If there are injury-causing substances that are foreign or not normally found in a food product (such as a piece of glass or wire), the provider of such food may be held liable on product liability and breach of warranty theories.
Strict product liability is meant to ensure that producers and marketers of a product do not sell something that is defective for the sole purpose of making profits while disregarding the safety and welfare of their consumers. A product is defective in design if it failed to perform as safely as an ordinary consumer would expect (or have a right to expect) when using the product in an intended or reasonably foreseeable manner.
Barker v. Lull Engineering Co. (1978) citing Wade, On the Nature of Strict Tort Liability for Products (1973)

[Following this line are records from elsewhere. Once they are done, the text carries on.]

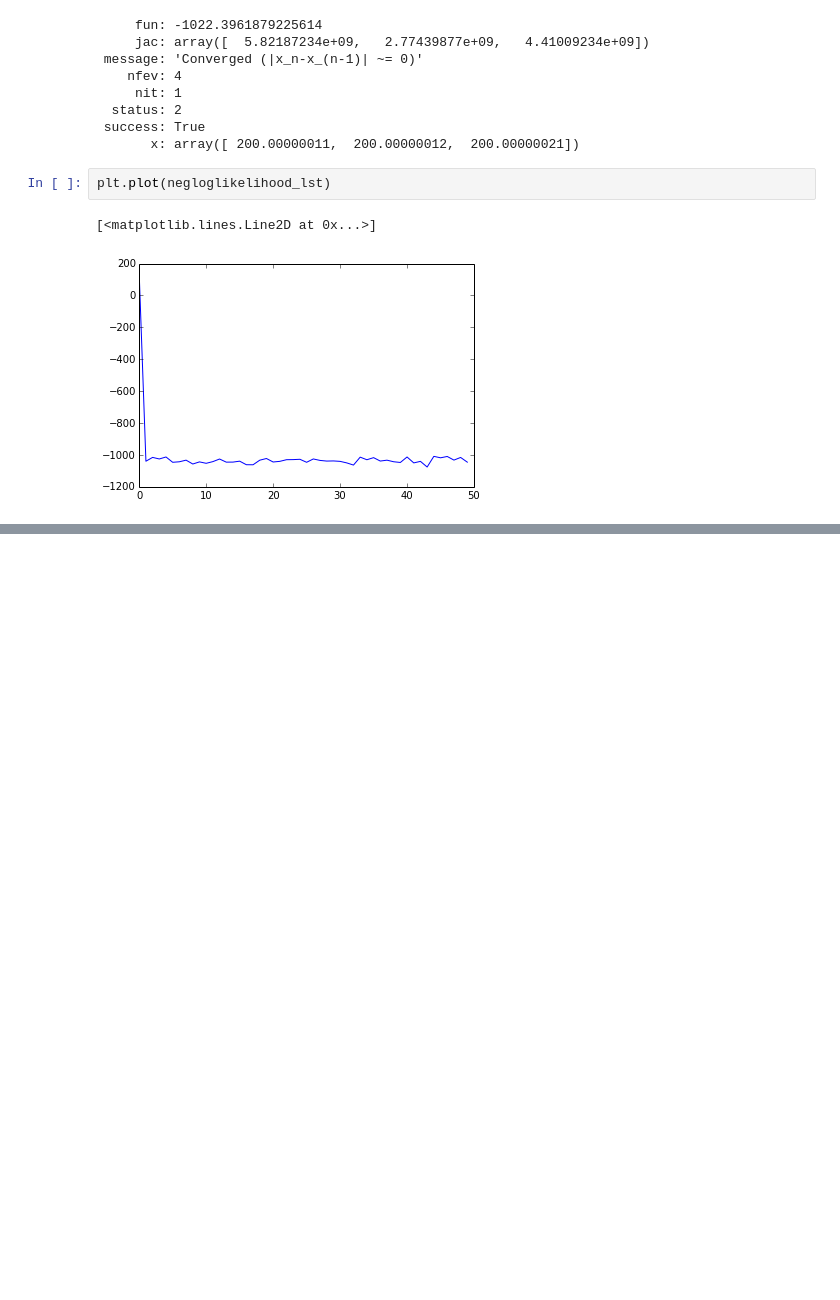
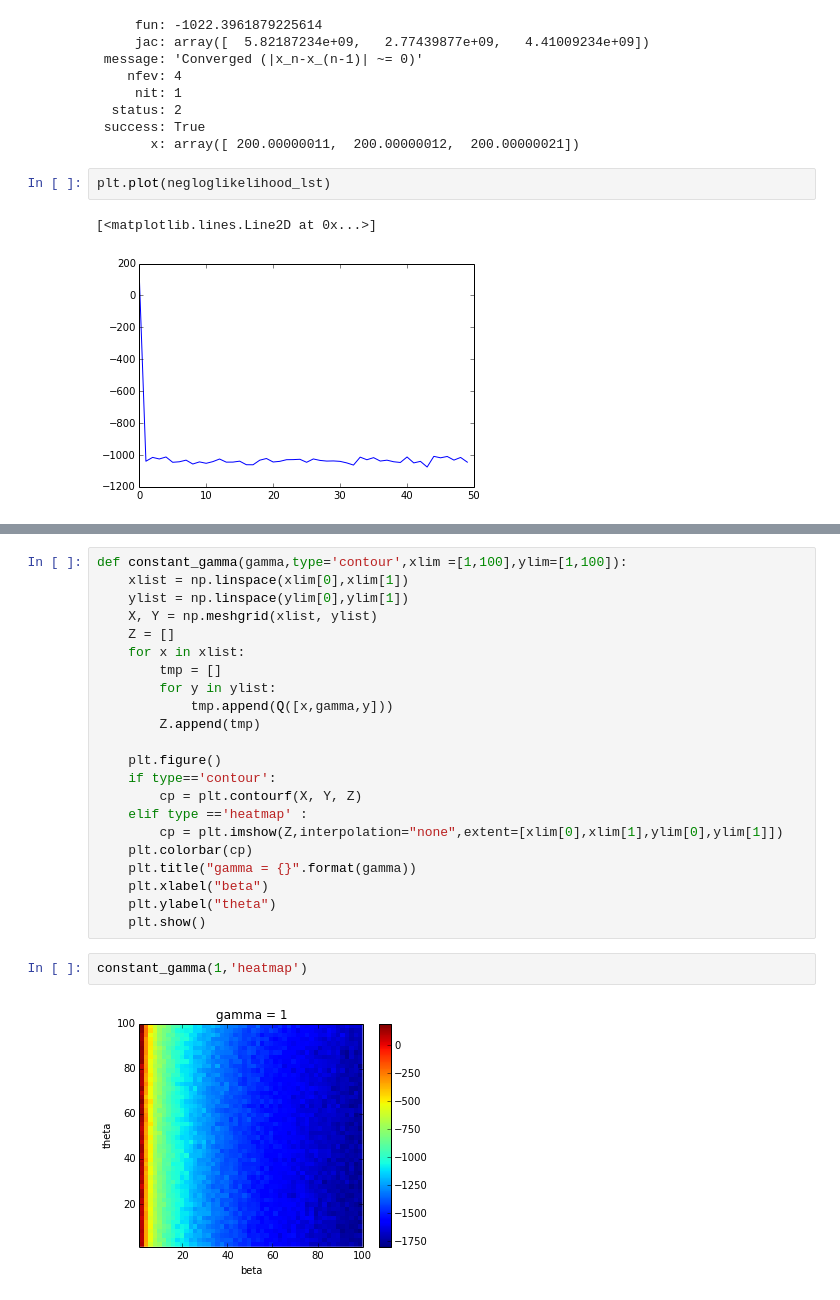
Before and after one commit to dorisjlee/crowd-seg, a Jupyter notebook: analysis/2017_02_20_SummarizationEM2.ipynb, the cells around one changed output, grey strips where cells are left out. Cells and saved outputs as stored; diff of their text form; blank space fills up the shorter version.

```diff
--- a/analysis/2017_02_20_SummarizationEM2.ipynb
+++ b/analysis/2017_02_20_SummarizationEM2.ipynb
@@ -131,0 +353,26 @@ plt.plot(negloglikelihood_lst)
+# %%
+def constant_gamma(gamma,type='contour',xlim =[1,100],ylim=[1,100]):
+    xlist = np.linspace(xlim[0],xlim[1])
+    ylist = np.linspace(ylim[0],ylim[1])
+    X, Y = np.meshgrid(xlist, ylist)
+    Z = []
+    for x in xlist:
+        tmp = []
+        for y in ylist:
+            tmp.append(Q([x,gamma,y]))
+        Z.append(tmp)
+
+    plt.figure()
+    if type=='contour':
+        cp = plt.contourf(X, Y, Z)
+    elif type =='heatmap' :
+        cp = plt.imshow(Z,interpolation="none",extent=[xlim[0],xlim[1],ylim[0],ylim[1]])
+    plt.colorbar(cp)
+    plt.title("gamma = {}".format(gamma))
+    plt.xlabel("beta")
+    plt.ylabel("theta")
+    plt.show()
+# %%
+constant_gamma(1,'heatmap')
+# %% [output]
+[figure, added]
```
Also changed, not shown: parts of 17 cells of this notebook, 3 other files.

“[The] natural application [of the term ‘defective’] would be limited to the situation in which something went wrong in the manufacturing process, so that the article was defective in the sense that the manufacturer had not intended it to be in that condition.”
The concept is that all those involved in the marketing “enterprise,” and who have reaped profits by placing a defective product in the stream of commerce, should bear the costs of injuries caused by that product [Vandermark v. Ford Motor Co. (1964)].
If one is injured because of a seemingly defective product, it is best to work with a lawyer who is an expert in personal injury to be properly advised and guided on the necessary steps to take.